*** Opening Records supplied ***

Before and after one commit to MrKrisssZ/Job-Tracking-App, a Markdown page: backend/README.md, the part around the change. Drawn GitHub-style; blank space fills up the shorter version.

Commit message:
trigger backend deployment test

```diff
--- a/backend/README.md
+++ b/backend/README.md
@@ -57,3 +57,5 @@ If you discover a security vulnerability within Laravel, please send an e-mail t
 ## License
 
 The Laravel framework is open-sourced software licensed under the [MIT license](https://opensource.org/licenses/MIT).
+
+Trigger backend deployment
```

*** Closing Records supplied ***
*** Opening Records supplied ***

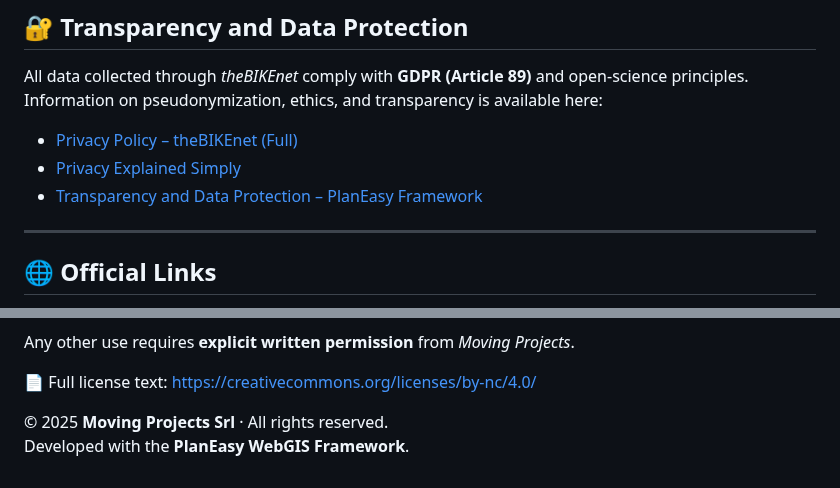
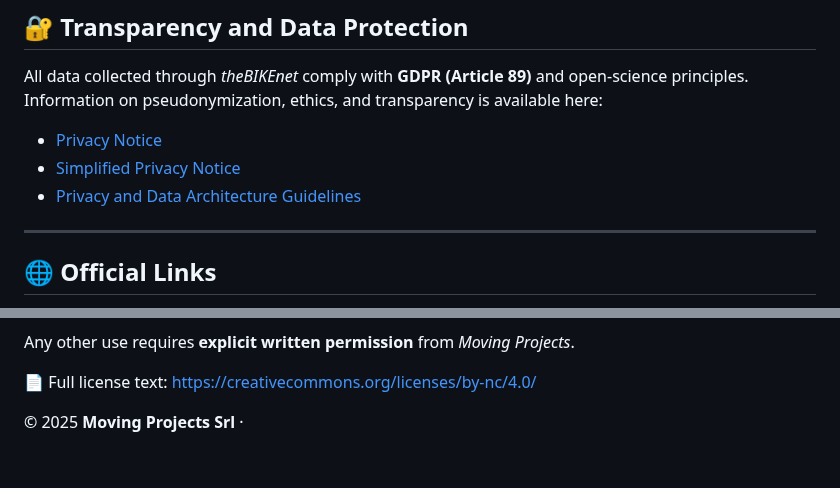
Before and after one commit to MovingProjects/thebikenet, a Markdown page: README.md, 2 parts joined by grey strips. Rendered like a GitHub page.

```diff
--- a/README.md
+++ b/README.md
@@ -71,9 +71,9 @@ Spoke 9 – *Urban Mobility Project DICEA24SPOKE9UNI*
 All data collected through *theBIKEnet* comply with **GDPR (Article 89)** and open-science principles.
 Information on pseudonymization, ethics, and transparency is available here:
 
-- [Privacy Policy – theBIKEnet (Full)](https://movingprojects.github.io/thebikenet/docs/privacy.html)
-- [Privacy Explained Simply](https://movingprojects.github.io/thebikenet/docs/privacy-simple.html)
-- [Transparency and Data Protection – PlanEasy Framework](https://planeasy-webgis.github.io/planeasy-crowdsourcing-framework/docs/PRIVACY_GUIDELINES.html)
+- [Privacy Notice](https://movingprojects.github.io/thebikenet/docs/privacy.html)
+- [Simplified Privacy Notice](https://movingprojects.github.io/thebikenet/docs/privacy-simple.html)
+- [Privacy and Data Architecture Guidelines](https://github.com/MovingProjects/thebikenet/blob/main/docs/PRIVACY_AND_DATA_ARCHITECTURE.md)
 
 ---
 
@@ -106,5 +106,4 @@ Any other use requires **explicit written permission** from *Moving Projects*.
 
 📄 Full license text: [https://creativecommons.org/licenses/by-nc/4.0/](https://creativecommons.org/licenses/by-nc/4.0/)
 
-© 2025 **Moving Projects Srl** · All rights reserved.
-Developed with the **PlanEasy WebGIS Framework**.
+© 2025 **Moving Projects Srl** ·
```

*** Closing Records supplied ***
*** Opening Records supplied ***

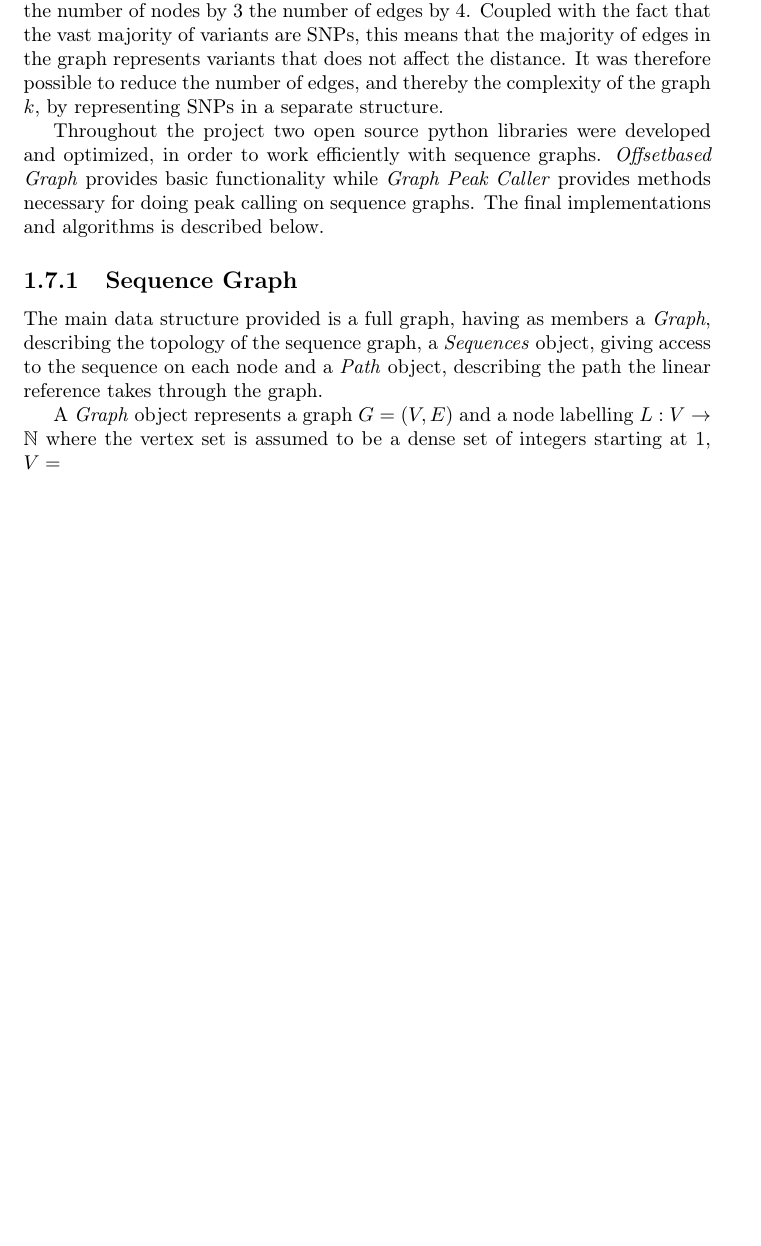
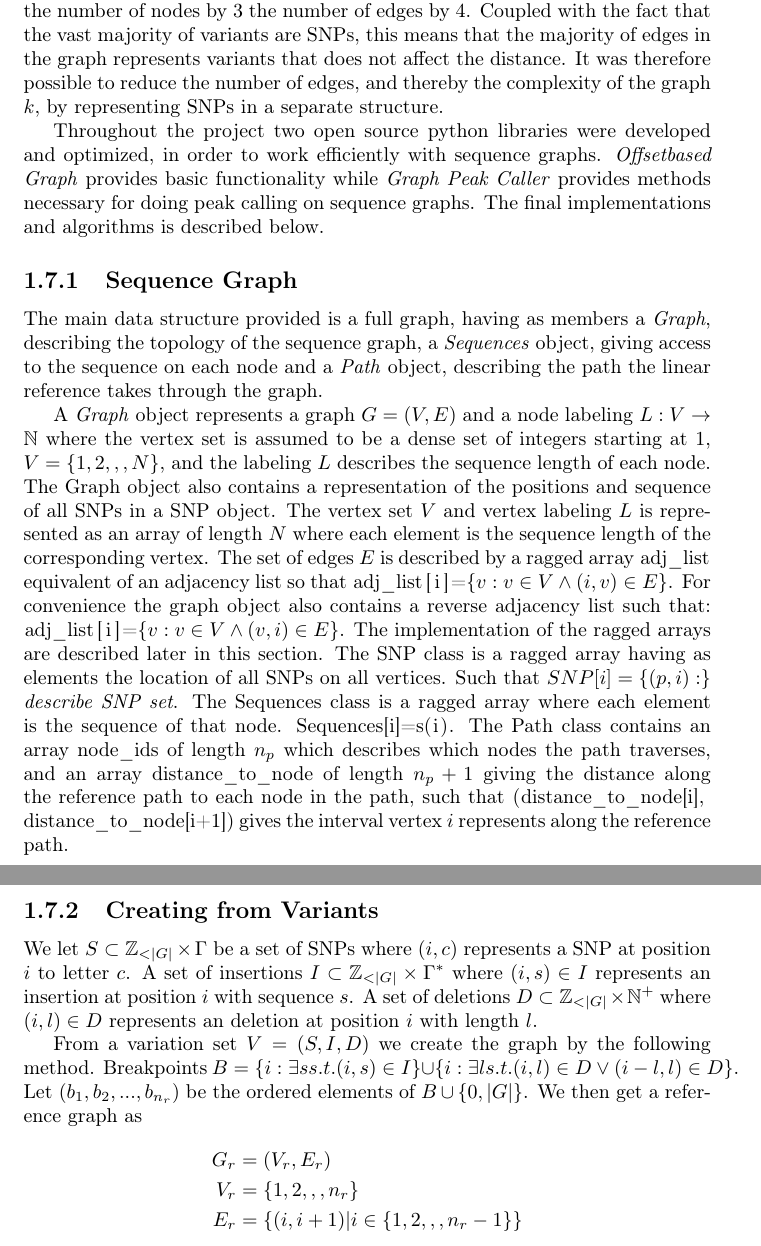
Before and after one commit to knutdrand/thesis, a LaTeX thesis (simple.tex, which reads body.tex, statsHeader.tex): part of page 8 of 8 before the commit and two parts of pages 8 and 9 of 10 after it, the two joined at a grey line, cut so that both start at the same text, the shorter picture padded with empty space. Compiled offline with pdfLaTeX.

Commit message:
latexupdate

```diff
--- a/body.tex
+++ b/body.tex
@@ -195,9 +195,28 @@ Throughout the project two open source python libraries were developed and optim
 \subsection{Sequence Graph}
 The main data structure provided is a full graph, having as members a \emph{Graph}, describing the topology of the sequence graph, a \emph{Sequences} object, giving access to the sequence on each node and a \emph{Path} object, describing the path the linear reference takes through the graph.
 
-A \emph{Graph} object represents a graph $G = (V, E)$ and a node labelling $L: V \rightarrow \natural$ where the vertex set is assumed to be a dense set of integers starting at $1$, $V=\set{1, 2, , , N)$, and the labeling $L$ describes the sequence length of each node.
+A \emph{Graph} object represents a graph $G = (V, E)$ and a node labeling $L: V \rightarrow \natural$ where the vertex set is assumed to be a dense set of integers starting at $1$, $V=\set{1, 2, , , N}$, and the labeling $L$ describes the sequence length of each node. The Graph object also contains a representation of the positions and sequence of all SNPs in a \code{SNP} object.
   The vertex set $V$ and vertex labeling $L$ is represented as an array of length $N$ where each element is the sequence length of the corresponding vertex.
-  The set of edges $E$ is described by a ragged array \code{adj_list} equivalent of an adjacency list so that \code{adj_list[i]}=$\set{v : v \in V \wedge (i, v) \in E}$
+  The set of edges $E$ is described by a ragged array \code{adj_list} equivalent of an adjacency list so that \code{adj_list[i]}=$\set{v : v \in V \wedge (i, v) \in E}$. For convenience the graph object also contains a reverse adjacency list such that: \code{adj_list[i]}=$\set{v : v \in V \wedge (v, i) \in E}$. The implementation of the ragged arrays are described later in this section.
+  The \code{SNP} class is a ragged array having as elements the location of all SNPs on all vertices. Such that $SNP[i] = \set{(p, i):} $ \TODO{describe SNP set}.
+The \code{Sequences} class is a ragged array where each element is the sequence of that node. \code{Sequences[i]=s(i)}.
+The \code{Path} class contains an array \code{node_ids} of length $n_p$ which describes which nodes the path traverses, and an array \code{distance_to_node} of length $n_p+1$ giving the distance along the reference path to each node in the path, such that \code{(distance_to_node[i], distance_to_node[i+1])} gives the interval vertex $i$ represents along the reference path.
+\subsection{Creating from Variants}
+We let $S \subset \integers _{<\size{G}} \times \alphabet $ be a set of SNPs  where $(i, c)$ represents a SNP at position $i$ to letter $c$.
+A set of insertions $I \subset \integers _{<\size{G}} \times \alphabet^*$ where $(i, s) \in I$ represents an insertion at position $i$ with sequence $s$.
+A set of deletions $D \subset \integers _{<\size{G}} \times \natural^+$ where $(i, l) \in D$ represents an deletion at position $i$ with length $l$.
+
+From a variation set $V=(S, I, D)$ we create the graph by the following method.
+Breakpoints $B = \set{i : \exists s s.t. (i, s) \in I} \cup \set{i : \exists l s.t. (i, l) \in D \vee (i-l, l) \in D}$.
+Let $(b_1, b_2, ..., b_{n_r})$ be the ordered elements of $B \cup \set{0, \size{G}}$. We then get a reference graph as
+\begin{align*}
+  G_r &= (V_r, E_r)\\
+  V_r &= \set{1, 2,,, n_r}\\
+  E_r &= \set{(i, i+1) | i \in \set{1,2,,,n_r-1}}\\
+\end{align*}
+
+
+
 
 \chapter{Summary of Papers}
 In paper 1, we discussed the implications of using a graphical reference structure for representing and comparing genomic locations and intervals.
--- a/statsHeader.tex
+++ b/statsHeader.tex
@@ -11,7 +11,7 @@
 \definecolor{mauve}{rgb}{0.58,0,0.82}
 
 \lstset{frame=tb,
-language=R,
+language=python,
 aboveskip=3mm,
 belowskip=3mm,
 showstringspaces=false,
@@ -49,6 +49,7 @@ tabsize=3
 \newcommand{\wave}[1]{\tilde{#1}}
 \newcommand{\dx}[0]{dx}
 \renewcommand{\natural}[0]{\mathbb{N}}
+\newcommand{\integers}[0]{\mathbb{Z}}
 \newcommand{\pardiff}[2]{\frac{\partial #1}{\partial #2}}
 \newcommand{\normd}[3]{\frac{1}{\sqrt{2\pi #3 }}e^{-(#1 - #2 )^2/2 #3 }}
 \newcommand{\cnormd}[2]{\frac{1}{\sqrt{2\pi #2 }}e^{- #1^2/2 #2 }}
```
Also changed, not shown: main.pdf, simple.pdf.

*** Closing Records supplied ***

▸ Work instruction
Check the entries above line by line and return each one containing the word "represents".

▸ Exercise answer
-A \emph{Graph} object represents a graph $G = (V, E)$ and a node labelling $L: V \rightarrow \natural$ where the vertex set is assumed to be a dense set of integers starting at $1$, $V=\set{1, 2, , , N)$, and the labeling $L$ describes the sequence length of each node.
+A \emph{Graph} object represents a graph $G = (V, E)$ and a node labeling $L: V \rightarrow \natural$ where the vertex set is assumed to be a dense set of integers starting at $1$, $V=\set{1, 2, , , N}$, and the labeling $L$ describes the sequence length of each node. The Graph object also contains a representation of the positions and sequence of all SNPs in a \code{SNP} object.
+The \code{Path} class contains an array \code{node_ids} of length $n_p$ which describes which nodes the path traverses, and an array \code{distance_to_node} of length $n_p+1$ giving the distance along the reference path to each node in the path, such that \code{(distance_to_node[i], distance_to_node[i+1])} gives the interval vertex $i$ represents along the reference path.
+We let $S \subset \integers _{<\size{G}} \times \alphabet $ be a set of SNPs  where $(i, c)$ represents a SNP at position $i$ to letter $c$.
+A set of insertions $I \subset \integers _{<\size{G}} \times \alphabet^*$ where $(i, s) \in I$ represents an insertion at position $i$ with sequence $s$.
+A set of deletions $D \subset \integers _{<\size{G}} \times \natural^+$ where $(i, l) \in D$ represents an deletion at position $i$ with length $l$.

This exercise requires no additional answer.